* Instructions to follow
Scan the entries below for the word "function". Copy out every line in which it occurs.
** Excerpted data follows **
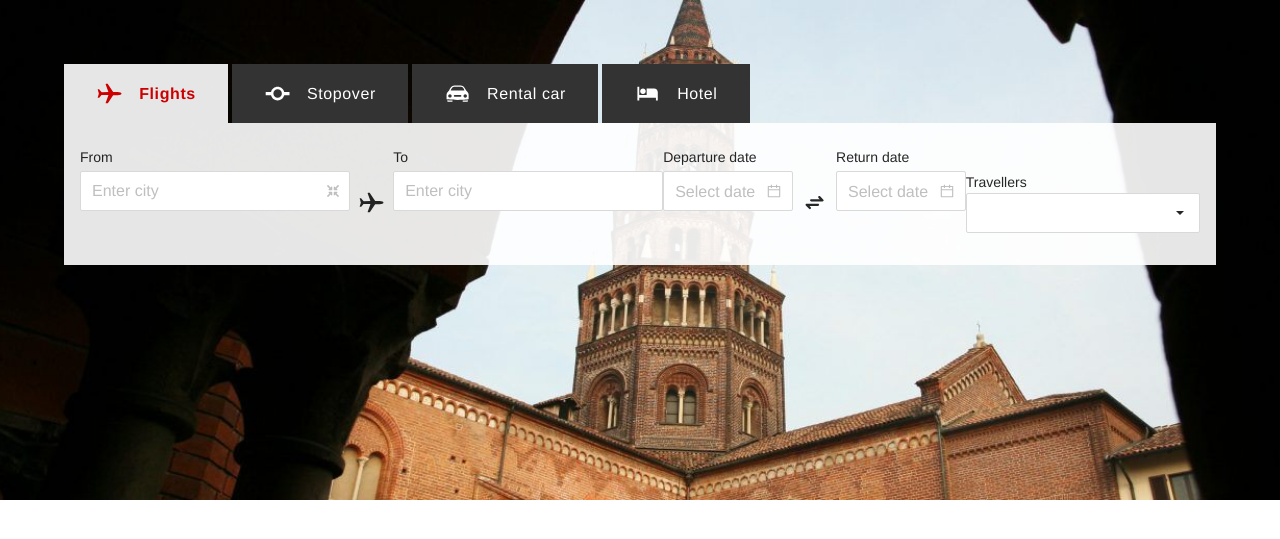
Repository: guidogr95/Everymundo-Excercise
Page: /
The author's editor kept a copy of each file at every save. The page is drawn from the files as they stood at one save, then again after the next save.
The browser window is 1280 px wide. The pictures show the whole page.
The project was rebuilt for these pictures with package versions that can differ from the ones it lists, and the page was loaded fresh each time. Also part of the build but not shown: src/components/CustomSpin/customspin.scss.

Above is the page before, as saved 2021-07-01 20:35:12.

### src/index.jsx
import React from 'react';
import ReactDOM from 'react-dom';
import App from './App';
import reportWebVitals from './reportWebVitals';
// redux
import { createStore } from 'redux'
import { Provider } from 'react-redux'
import { flightReducer } from 'src/redux/reducers/flightReducer'
const store = createStore(flightReducer)

ReactDOM.render(
  <React.StrictMode>
    <Provider store={store}>
      <App />
    </Provider>
  </React.StrictMode>,
  document.getElementById('root')
);

// If you want to start measuring performance in your app, pass a function
// to log results (for example: reportWebVitals(console.log))
// or send to an analytics endpoint. Learn more: https://bit.ly/CRA-vitals
reportWebVitals();

### src/App.jsx
// utils
import {
  QueryClient,
  QueryClientProvider,
} from 'react-query'
// styles
import 'antd/dist/antd.css';
import './app.scss';
// components
import BookingMask from 'src/components/BookingMask'

const queryClient = new QueryClient({
  defaultOptions: {
    queries: {
      refetchOnWindowFocus: false,
    },
  },
})

function App() {
  return (
    <QueryClientProvider client={queryClient}>
      <div className="App">
        <div className="flightmanager-container container" >
          <BookingMask />
        </div>
      </div>
    </QueryClientProvider>
  );
}

export default App;

### src/redux/reducers/flightReducer.js
const initialState = {
    geo: {
      origin: '',
      desination: ''
    },
    date: {
      departure: '',
      toReturn: '',
    },
    passengers: {
      adults: 1,
      children: 0,
      infants: 0
    }
}

export const flightReducer = (state = initialState, action) => {
  switch(action.type){
    case '@geo/update-origin':
      return {
          ...state,
          geo: {
          ...state.geo,
          origin: action.payload
        }
      }
    case '@geo/update-destination':
      return {
          ...state,
          geo: {
          ...state.geo,
          destination: action.payload
        }
      }
    case '@date/update-departure':
      return {
          ...state,
          date: {
          ...state.date,
          departure: action.payload
        }
      }
    case '@date/update-to-return':
      return {
          ...state,
          date: {
          ...state.date,
          toReturn: action.payload
        }
      }
    case '@passengers/update-adults--add':
      return {
          ...state,
          passengers: {
          ...state.passengers,
          adults: returnPlusOne(state.passengers.adults)
        }
      }
    case '@passengers/update-adults--subtract':
      return {
          ...state,
          passengers: {
          ...state.passengers,
          adults: state.passengers.adults > 0 ? returnMinusOne(state.passengers.adults) : 0
        }
      }
      case '@passengers/update-children--add':
        return {
          ...state,
          passengers: {
            ...state.passengers,
            children: returnPlusOne(state.passengers.children)
          }
        }
      case '@passengers/update-children--subtract':
        return {
            ...state,
            passengers: {
            ...state.passengers,
            children: state.passengers.children > 0 ? returnMinusOne(state.passengers.children) : 0
          }
        }
      case '@passengers/update-infants--add':
        return {
          ...state,
          passengers: {
            ...state.passengers,
            infants: returnPlusOne(state.passengers.infants)
          }
        }
      case '@passengers/update-infants--subtract':
        return {
            ...state,
            passengers: {
            ...state.passengers,
            infants: state.passengers.infants > 0 ? returnMinusOne(state.passengers.infants) : 0
          }
        }
    default:
      return state;
  }
}

// helpers
const returnPlusOne = (val) => val + 1
const returnMinusOne = (val) => val - 1

// action creators
// @geo
export const geoUpdateOrigin = (payload) => {
  return {
    type: '@geo/update-origin',
    payload
  }
}
export const geoUpdateDestination = (payload) => {
  return {
    type: '@geo/update-destination',
    payload
  }
}
// @date
export const dateUpdateDeparture = (payload) => {
  return {
    type: '@date/update-departure',
    payload
  }
}
export const dateUpdateToReturn = (payload) => {
  return {
    type: '@date/update-to-return',
    payload
  }
}
// @passengers
export const passUpdateAddAdults = () => {
  return {
    type: '@passengers/update-adults--add'
  }
}
export const passUpdateSubtractAdults = () => {
  return {
    type: '@passengers/update-adults--subtract'
  }
}
export const passUpdateAddChildren = () => {
  return {
    type: '@passengers/update-children--add'
  }
}
export const passUpdateSubtractChildren = () => {
  return {
    type: '@passengers/update-children--subtract'
  }
}
export const passUpdateAddInfants = () => {
  return {
    type: '@passengers/update-infants--add'
  }
}
export const passUpdateSubtractInfants = () => {
  return {
    type: '@passengers/update-infants--subtract'
  }
}

### src/app.scss
@import 'styles/global';

.App {
  .container {
    width: $desktop-maxwidth;
    max-width: 100%;
  }
  .flightmanager-container {
    background: url('./assets/images/bg.jpg');
    background-size: cover;
    background-position: center;
    min-height: 500px;
    margin: auto;
    padding: 4rem;
  }
}

### src/components/BookingMask/index.jsx
import { useState } from 'react'
// styles
import './bookingmask.scss'
// assets
import { IoIosAirplane, IoMdGitCommit, IoIosCar, IoMdBed } from 'react-icons/io'
// components
import EmptyTab from './EmptyTab'
import FlightsTab from './FlightsTab'

const BookingMask = () => {
  const tabs = [
    {
      name: 'Flights',
      icon: <IoIosAirplane />,
      component: <FlightsTab />
    },
    {
      name: 'Stopover',
      icon: <IoMdGitCommit />,
      component: <EmptyTab />
    },
    {
      name: 'Rental car',
      icon: <IoIosCar />,
      component: <EmptyTab />
    },
    {
      name: 'Hotel',
      icon: <IoMdBed />,
      component: <EmptyTab />
    }
  ]

  const [activeTab, setActiveTab] = useState(tabs[0].name)
  const handleTab = name => setActiveTab(name)

  return (
    <section className="bookingmask" >
      <ul className="bookingmask__nav" >
        {tabs.map(tab =>
          <button
            className={activeTab === tab.name ? 'active' : ''}
            onClick={() => handleTab(tab.name)}
            key={tab.name}
          >
            {tab.icon}<span>{tab.name}</span>
          </button>
        )}
      </ul>
      <div className="bookingmask__tabs-wrapper" >
          {tabs.map(tab =>
            <div
              key={tab.name}
              className={`bookingmask__tab${activeTab === tab.name ? ' active' : ''}`}
            >
              {tab.component}
            </div>
          )}
      </div>
    </section>
  )
}

export default BookingMask

### src/styles/_global.scss
@import 'variables';
@import 'mixins';

html,
body {
  position: relative;
  padding: 0;
  margin: 0;
  font-family: $font-family;
  -webkit-text-size-adjust: 100%;
  -webkit-font-smoothing: auto;
  -moz-font-smoothing: auto;
  -moz-osx-font-smoothing: auto;
  --antd-wave-shadow-color: #c00;
}
* {
  box-sizing: border-box;
}
ul {
  margin: 0;
  padding: 0;
}
button {
  border: none;
  cursor: pointer;
}
.ant-select {
  min-width: 270px;
}
.ant-select:not(.ant-select-disabled):hover .ant-select-selector,
.ant-select-focused:not(.ant-select-disabled).ant-select:not(.ant-select-customize-input) .ant-select-selector,
.ant-picker-focused,
.ant-picker-cell-in-view.ant-picker-cell-today .ant-picker-cell-inner::before,
.ant-picker:hover, .ant-picker-focused {
  border-color: $color-red !important;
}
.ant-picker-today-btn {
  color: $color-red !important;
}
body::-moz-selection,
body::selection {
  color: $color-red !important;
  background: $color-red !important;
}

### src/styles/_variables.scss
// measurements
$desktop-maxwidth: 90rem;
// colors
$color-red: #c00;
$color-gray: #333333;
$color-white: #fff;
// fonts
// font-family
$font-family: SwissText,Helvetica,Arial,sans-serif,LufthansaMamSymbolText;
// font-weight
$font-weight-medium: 700;
$font-weight-small: 300;
// font-size
$font-size-normal: 1rem;
$font-size-large: 1.7rem;
// line height
$line-height-medium: 2.2rem;
// letter spacing
$letter-spacing-small: .6px;

// tab variables
// colors
$color-active-tab-bg: hsla(0,0%,100%,.9);
// padding
$padding-tab-link: 1rem 2rem;
$padding-tab-content: 3rem 1rem 2rem 1rem;
// margin
$margin-tab-link: 0 0 0 .25rem;

### src/styles/_mixins.scss
// MIXINS
@mixin breakpoint($point) {
  @media (max-width: $point) {
    @content;
  }
}

### src/components/BookingMask/bookingmask.scss
@import '/src/styles/variables';
.bookingmask {
  &__nav {
    list-style: none;
    button {
      &:not(:first-of-type) {
        margin: $margin-tab-link;
      }
      color: $color-white;
      background: $color-gray;
      padding: $padding-tab-link;
      display: inline-flex;
      align-items: center;
      font-size: $font-size-normal;
      font-weight: $font-weight-small;
      letter-spacing: $letter-spacing-small;
      &.active {
        color: $color-red;
        font-weight: $font-weight-medium;
        background-color: $color-active-tab-bg;
      }
      svg {
        margin-right: 1rem;
        font-size: $font-size-large;
      }
    }
  }
  &__tabs-wrapper {
    position: relative;
  }
  &__tab {
    position: absolute;
    top: 0;
    left: 0;
    right: 0;
    padding: $padding-tab-content;
    background-color: $color-active-tab-bg;
    display: none;
    &.active {
      display: block;
    }
  }
}

### src/components/BookingMask/EmptyTab/index.jsx
const EmptyTab = () => {
  return (
    <div>
      some more stuff
    </div>
  )
}

export default EmptyTab

### src/components/BookingMask/FlightsTab/index.jsx

// components
import AirportInputs from './AirportInputs'
import DateInputs from './DateInputs'
import PassengersInput from './PassengersInput'

import './flightstab.scss'

export default function FlightsTab () {
  return (
    <div className="bookingmask__flight" >
      <AirportInputs/>
      <DateInputs/>
      <PassengersInput
        label="Travellers"
        id={"passInput"}
      />
    </div>
  )
}

### src/components/BookingMask/FlightsTab/AirportInputs/index.jsx
// assets
import { IoIosAirplane } from 'react-icons/io'
import { FaCompressArrowsAlt } from 'react-icons/fa'
// components
import AirportInput from './AirportInput'
// redux
import { useDispatch, useSelector } from 'react-redux'
import { geoUpdateOrigin, geoUpdateDestination } from 'src/redux/reducers/flightReducer'

import './airportinputs.scss'

export default function AirportInputs () {
  const state = useSelector(state => state.geo)
  const dispatch = useDispatch()
  const { origin, destination } = state

  return (
    <div className="bookingmask__flight--geo" >
      <AirportInput
        label="From"
        value={origin}
        setValue={(v) => dispatch(geoUpdateOrigin(v))}
        placeholder="Enter city"
        id="fromInput"
        showArrow={true}
        suffixIcon={<FaCompressArrowsAlt/>}
        />
      <span className="separator" >
        <IoIosAirplane/>
      </span>
      <AirportInput
        label="To"
        value={destination}
        setValue={(v) => dispatch(geoUpdateDestination(v))}
        placeholder="Enter city"
        id="toInput"
        showArrow={false}
      />
    </div>
  )
}

### src/components/BookingMask/FlightsTab/DateInputs/index.jsx
// assets
import { CgArrowsExchange } from 'react-icons/cg'
// components
import DateInput from './DateInput'
// redux
import { useDispatch } from 'react-redux'
import { dateUpdateDeparture, dateUpdateToReturn } from 'src/redux/reducers/flightReducer'

import './dateinputs.scss'

export default function DateInputs () {
  const dispatch = useDispatch()
  return (
    <div className="bookingmask__flight--date" >
      <DateInput
          label="Departure date"
          id="depInput"
          setValue={(v) => dispatch(dateUpdateDeparture(v))}
      />
      <span className="separator" >
        <CgArrowsExchange/>
      </span>
      <DateInput
          label="Return date"
          id="returnInput"
          setValue={(v) => dispatch(dateUpdateToReturn(v))}
      />
    </div>
  )
}

### src/components/BookingMask/FlightsTab/PassengersInput/index.jsx
// utils
import { Input } from 'antd'
// assets
import { IoMdArrowDropdown } from 'react-icons/io'

export default function PassengersInput ({ label, id }) {
  return (
    <div className="bookingmask__flight--pass" >
      { label && <label htmlFor={id} >{label}</label>}
      <Input
        suffix={<IoMdArrowDropdown/>}
        id={id}
        size="large"
      />
    </div>
  )
}

### src/components/BookingMask/FlightsTab/flightstab.scss
@import '/src/styles/variables';
.bookingmask__flight {
  display: grid;
  grid-template-columns: repeat(3, auto);
  .separator {
    display: flex;
    align-items: center;
    font-size: $font-size-large;
    padding: 0 .5rem;
  }
}

### src/components/BookingMask/FlightsTab/AirportInputs/AirportInput/index.jsx
import { useCallback, useState, useMemo } from 'react'
// utils
import throttle from 'lodash/throttle'
import { Select } from 'antd'
// api
import { fetchAirports } from 'src/api/fetchers'
// components
import CustomSpin from 'src/components/CustomSpin'

import './airportinput.scss'

const { Option } = Select

const AirportInput = ({ placeholder, showArrow, suffixIcon, label, id , value, setValue }) => {

  const [isLoading, setIsLoading] = useState(false)
  const [data, setData] = useState([])

  const throttledFetch = useMemo(
    () =>
      throttle(val => {
        fetchAirports(val)
        .then((res) => setData(res.data || []))
        .catch(() => setData([]))
        .finally(() => {
          setIsLoading(false)
        })
      }, 2000),
    []
  )
  const handleSelect = useCallback(
    val => {
      setIsLoading(true)
      const innerVal = val || ''
      setValue(innerVal)
      // fetching api accepts a min of 3 letters for search
      if (innerVal.length <= 2) {
        setData([])
        setIsLoading(false)
      } else {
        throttledFetch(val)
      }
    },
    [throttledFetch, setValue]
  )

  return (
    <div className="airportinput__wrapper" >
      {label && <label htmlFor={id} >{label}</label>}
      <Select
        showSearch
        allowClear
        id={id}
        placeholder={placeholder || 'Enter city'}
        value={value || undefined}
        onSearch={handleSelect}
        onChange={(val) => setValue(val)}
        onClear={handleSelect}
        size='large'
        showArrow={showArrow}
        suffixIcon={suffixIcon}
        optionLabelProp='value'
        defaultActiveFirstOption={false}
        dropdownClassName="airportinput__dropdown"
        filterOption={false}
        notFoundContent={isLoading ? <CustomSpin size="medium"/> : null}
      >
        {data.length > 0
          ? data.map(airport =>
            <Option key={airport.iata} value={`${airport.city} - ${airport.iata}`} >
              <span>{airport.name}</span>
              <span>{airport.iata}</span>
              <span>{airport.country.name}</span>
            </Option>)
          : null
        }
      </Select>
    </div>
  )
}

export default AirportInput

### src/components/BookingMask/FlightsTab/AirportInputs/airportinputs.scss
.bookingmask__flight--geo {
  display: flex;
}

### src/components/BookingMask/FlightsTab/DateInputs/DateInput/index.jsx
import { DatePicker } from 'antd'
import { useState } from 'react'

import './dateinput.scss'

const DateInput = ({ id, label, setValue }) => {
  const [dateObj, setDateObj] = useState('')
  const onChange = (date, dateString) => {
    setDateObj(date)
    setValue(dateString)
  }
  return (
    <div className="dateinput__wrapper" >
      {label && <label htmlFor={id} >{label}</label>}
      <DatePicker
        size="large"
        id={id}
        value={dateObj}
        onChange={onChange}
      />
    </div>
  )
}

export default DateInput

### src/components/BookingMask/FlightsTab/DateInputs/dateinputs.scss
.bookingmask__flight--date {
  display: flex;
}

### src/api/fetchers.js
// utils
import axios from 'axios'

const apiUrl = 'https://airportnames.vercel.app/api'

const fetchAirports = (term) => axios.post(`${apiUrl}/getAirports`, { term })

export {
  fetchAirports
}

### src/components/CustomSpin/index.jsx
import { Spin } from 'antd'
import { LoadingOutlined } from '@ant-design/icons'

import './customspin.scss'

const antIcon = <LoadingOutlined className="customspin" spin />

const CustomSpin = (props) => <Spin indicator={antIcon} {...props} />

export default CustomSpin

### src/components/BookingMask/FlightsTab/AirportInputs/AirportInput/airportinput.scss
.airportinput__dropdown {
  .ant-select-item-empty {
    text-align: center;
  }
  .ant-select-item-option-content {
    display: flex;
    flex-direction: column;
    span:nth-of-type(2) {
      font-weight: bold;
    }
  }
}
.airportinput__wrapper {
  display: flex;
  flex-direction: column;
  position: relative;
  label {
    position: absolute;
    left: 0;
    bottom: calc(100% + .2rem);
  }
}

### src/components/BookingMask/FlightsTab/DateInputs/DateInput/dateinput.scss
.dateinput__wrapper {
  display: flex;
  flex-direction: column;
  position: relative;
  label {
    position: absolute;
    left: 0;
    bottom: calc(100% + .2rem);
  }
}

Loaded but not shown: public/index.html (common file); src/reportWebVitals.js (common file)

After the next save:
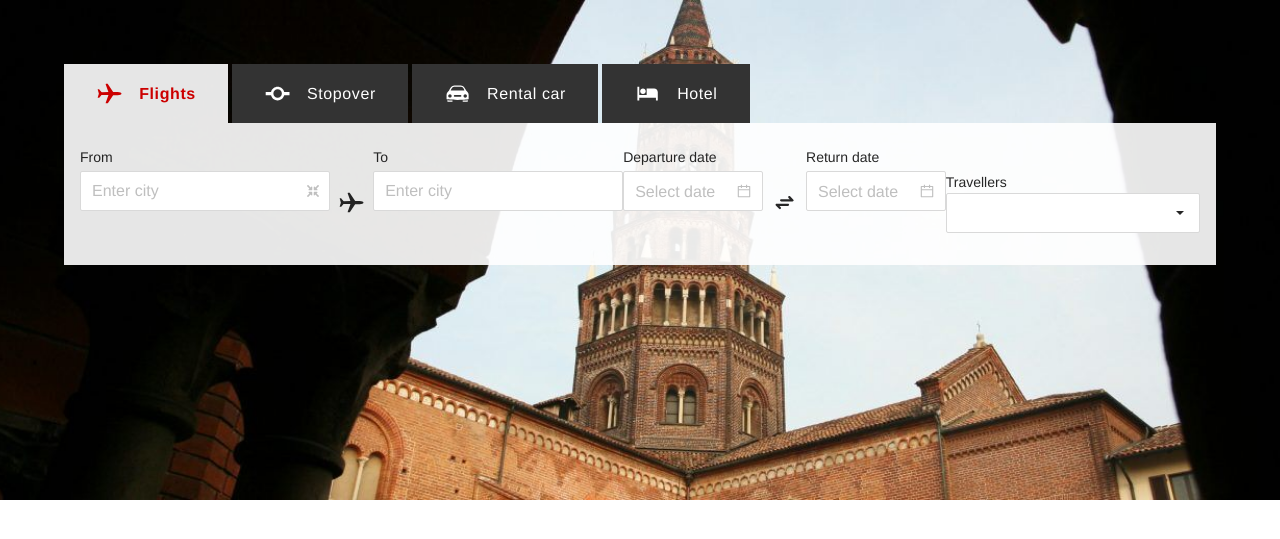
Saved 15 s later.
--- a/src/styles/_global.scss
+++ b/src/styles/_global.scss
@@ -25,7 +25,7 @@ button {
   cursor: pointer;
 }
 .ant-select {
-  min-width: 270px;
+  min-width: 250px;
 }
 .ant-select:not(.ant-select-disabled):hover .ant-select-selector,
 .ant-select-focused:not(.ant-select-disabled).ant-select:not(.ant-select-customize-input) .ant-select-selector,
** End of Excerpted data **
* Result
// If you want to start measuring performance in your app, pass a function
function App() {
export default function FlightsTab () {
export default function AirportInputs () {
export default function DateInputs () {
export default function PassengersInput ({ label, id }) {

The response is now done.